David Warlick at the 2 Cents Worth blog challenges librarians to share their 30 second elevator speech about why schools need them. Mr. Warlick has become a genuine advocate for school librarians lately (I like to think after visiting our MEMO library conference here). Shoot a message his way to say thanks.
"My job is to make sure all students have the information, technology and critical thinking skills they will need to thrive in a post industrial world, and that they don't just know how to learn, but love to learn."
That would be mine. Today anyway.
bLaugh - the (un)Official Comic of the Blogosphere is clever in a nerdy sort of way. Feel guilty about spending too much time online if you get the jokes.
I've really been enjoying Pete Reilly's Ed Tech Journeys - probably because I can identify with many of the same issues he writes about as a tech director. Always insightful.

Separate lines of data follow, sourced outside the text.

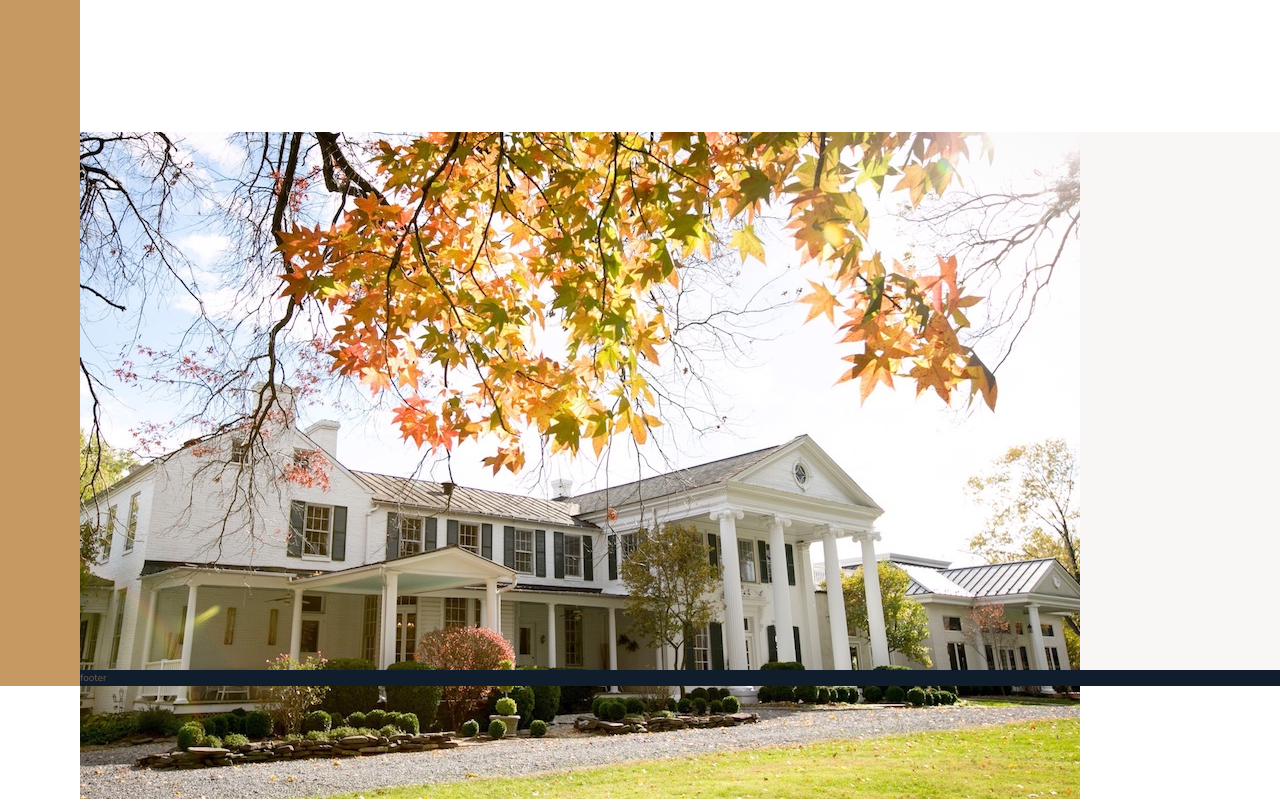
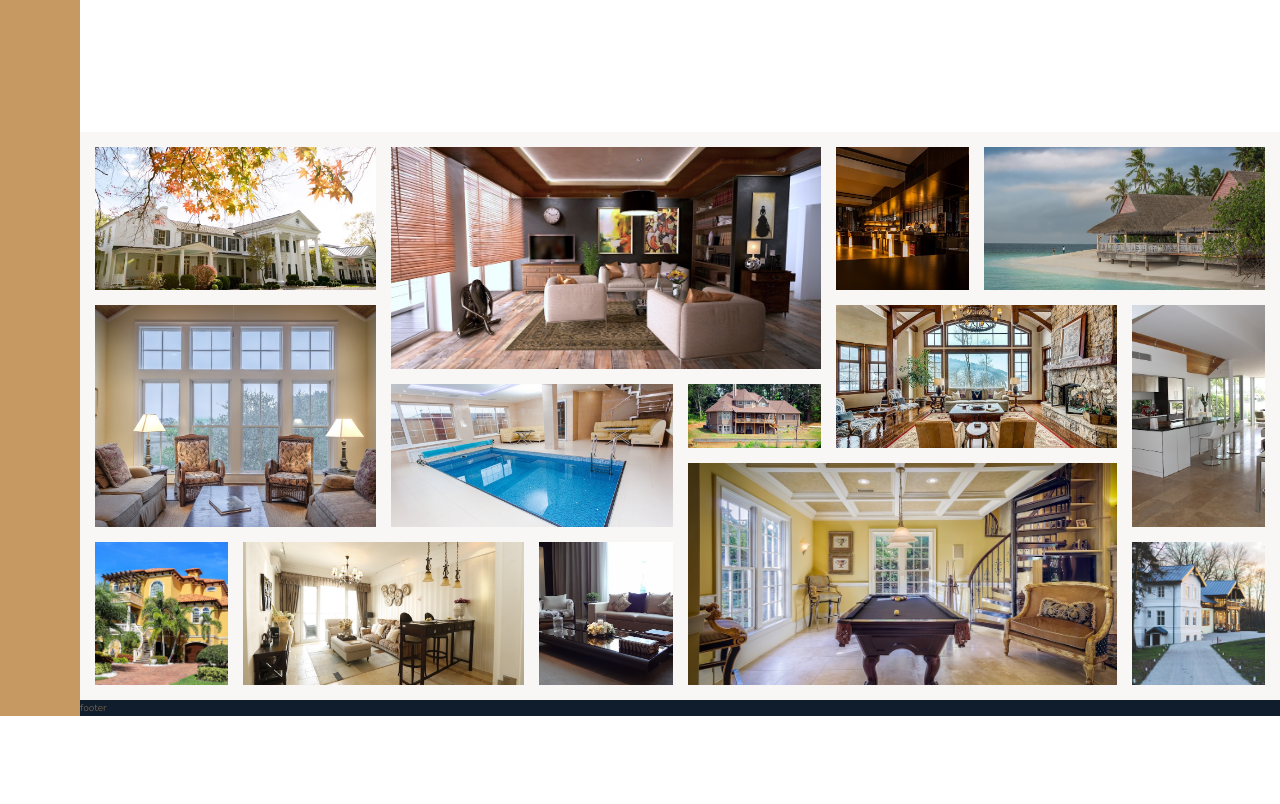
Before and after one commit to parul09singh/css-nexter, a website: page index.html in a window 1280 px wide. Shown: the part 2940-3744 px from the top of the page. After the commit the page ends 3656 px from the top, so only its background shows below. Drawn offline with nearby package versions, Linux system fonts and the light colour scheme.

Commit message:
object-fit property + gallery

```diff
--- a/index.html
+++ b/index.html
@@ -296,9 +296,20 @@
         </section>
 
         <section class="gallery">
-            <figure class="gallery__item gallery__item--1">
-                <img src="img/gal-1.jpeg" alt="Gallery Image 1" class="gallery__img">
-            </figure>
+            <figure class="gallery__item gallery__item--1"><img src="img/gal-1.jpeg" alt="Gallery Image 1" class="gallery__img"></figure>
+            <figure class="gallery__item gallery__item--2"><img src="img/gal-2.jpeg" alt="Gallery Image 2" class="gallery__img"></figure>
+            <figure class="gallery__item gallery__item--3"><img src="img/gal-3.jpeg" alt="Gallery Image 3" class="gallery__img"></figure>
+            <figure class="gallery__item gallery__item--4"><img src="img/gal-4.jpeg" alt="Gallery Image 4" class="gallery__img"></figure>
+            <figure class="gallery__item gallery__item--5"><img src="img/gal-5.jpeg" alt="Gallery Image 5" class="gallery__img"></figure>
+            <figure class="gallery__item gallery__item--6"><img src="img/gal-6.jpeg" alt="Gallery Image 6" class="gallery__img"></figure>
+            <figure class="gallery__item gallery__item--7"><img src="img/gal-7.jpeg" alt="Gallery Image 7" class="gallery__img"></figure>
+            <figure class="gallery__item gallery__item--8"><img src="img/gal-8.jpeg" alt="Gallery Image 8" class="gallery__img"></figure>
+            <figure class="gallery__item gallery__item--9"><img src="img/gal-9.jpeg" alt="Gallery Image 9" class="gallery__img"></figure>
+            <figure class="gallery__item gallery__item--10"><img src="img/gal-10.jpeg" alt="Gallery Image 10" class="gallery__img"></figure>
+            <figure class="gallery__item gallery__item--11"><img src="img/gal-11.jpeg" alt="Gallery Image 11" class="gallery__img"></figure>
+            <figure class="gallery__item gallery__item--12"><img src="img/gal-12.jpeg" alt="Gallery Image 12" class="gallery__img"></figure>
+            <figure class="gallery__item gallery__item--13"><img src="img/gal-13.jpeg" alt="Gallery Image 13" class="gallery__img"></figure>
+            <figure class="gallery__item gallery__item--14"><img src="img/gal-14.jpeg" alt="Gallery Image 14" class="gallery__img"></figure>
         </section>
 
         <footer class="footer">
--- a/sass/_gallery.scss
+++ b/sass/_gallery.scss
@@ -15,6 +15,71 @@
             grid-column: 1 / span 2;
         }
 
+        &--2 {
+            grid-row: 1 / span 3;
+            grid-column: 3 / span 3;
+        }
+
+        &--3 {
+            grid-row: 1 / span 2;
+            grid-column: 6 / 7;
+        }
+
+        &--4 {
+            grid-row: 1 / span 2;
+            grid-column: 7 / -1;
+        }
+
+        &--5 {
+            grid-row: 3 / span 3;
+            grid-column: 1 / span 2;
+        }
+
+        &--6 {
+            grid-row: 4 / span 2;
+            grid-column: 3 / span 2;
+        }
+
+        &--7 {
+            grid-row: 4 / 5;
+            grid-column: 5 / 6;
+        }
+
+        &--8 {
+            grid-row: 3 / span 2;
+            grid-column: 6 / span 2;
+        }
+
+        &--9 {
+            grid-row: 3 / span 3;
+            grid-column: 8 / -1;
+        }
+
+        &--10 {
+            grid-row: 6 / span 2;
+            grid-column: 1 / 2;
+        }
+
+        &--11 {
+            grid-row: 6 / span 2;
+            grid-column: 2 / span 2;
+        }
+
+        &--12 {
+            grid-row: 6 / span 2;
+            grid-column: 4 / 5;
+        }
+
+        &--13 {
+            grid-row: 5 / span 3;
+            grid-column: 5 / span 3;
+        }
+
+        &--14 {
+            grid-row: 6 / span 2;
+            grid-column: 8 / -1;
+        }
+
     }
 
     &__img {
```
Also changed, not shown: css/style.css.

Add it to your aggregator.
Librarians, if you are not reading Rob Darrow's California Dreamin', you're missing out.
Need photos of old technology? Check this at Kathy Schrock's blog. (I'll start writing the name out when she makes it easier to spell.) The rate of change graph on John Pederson's pedersondesigns is a keeper.
Interesting entries that talk about ISTE's adventures into Second Life: by Minnesota's Tim Wilson at The Savvy Technologist; by Singapore's Jeff Utecht's The Thinking Stick; and by Australian librarian Judy O'Connell's HeyJude. The owner of Thinking Out Loud chimes in too. A bit mixed, but generally positive reactions. Of course after the LWW reads Joel Stein's (very funny) "My So Called Second Life" column, that environment may no longer be an option for me.
I first encountered Seth Godin's ideas when writing a talk about marketing and stumbling across his concept of The Purple Cow (What is it about your business that makes it stand out from all the other businesses?) For some reason it has taken me forever to find and start reading his Seth's Blog. He probably has more original ideas in a week than I'll have in my lifetime. Pop, pop, pop.
I liked one of his recent entries, Levels of Effort. (He asks that people not blog about the entry, but puts it on his blog?) He lists four levels of marketing effort, ending with "No (Apparent) Effort." I had always thought I was just too lazy to actually market my speaking, writing and consulting services. As it turns out, it's just a "zen" thing. Of course it's easier to look nonchalant about getting such work when it is mostly beer money, not the mortgage payment.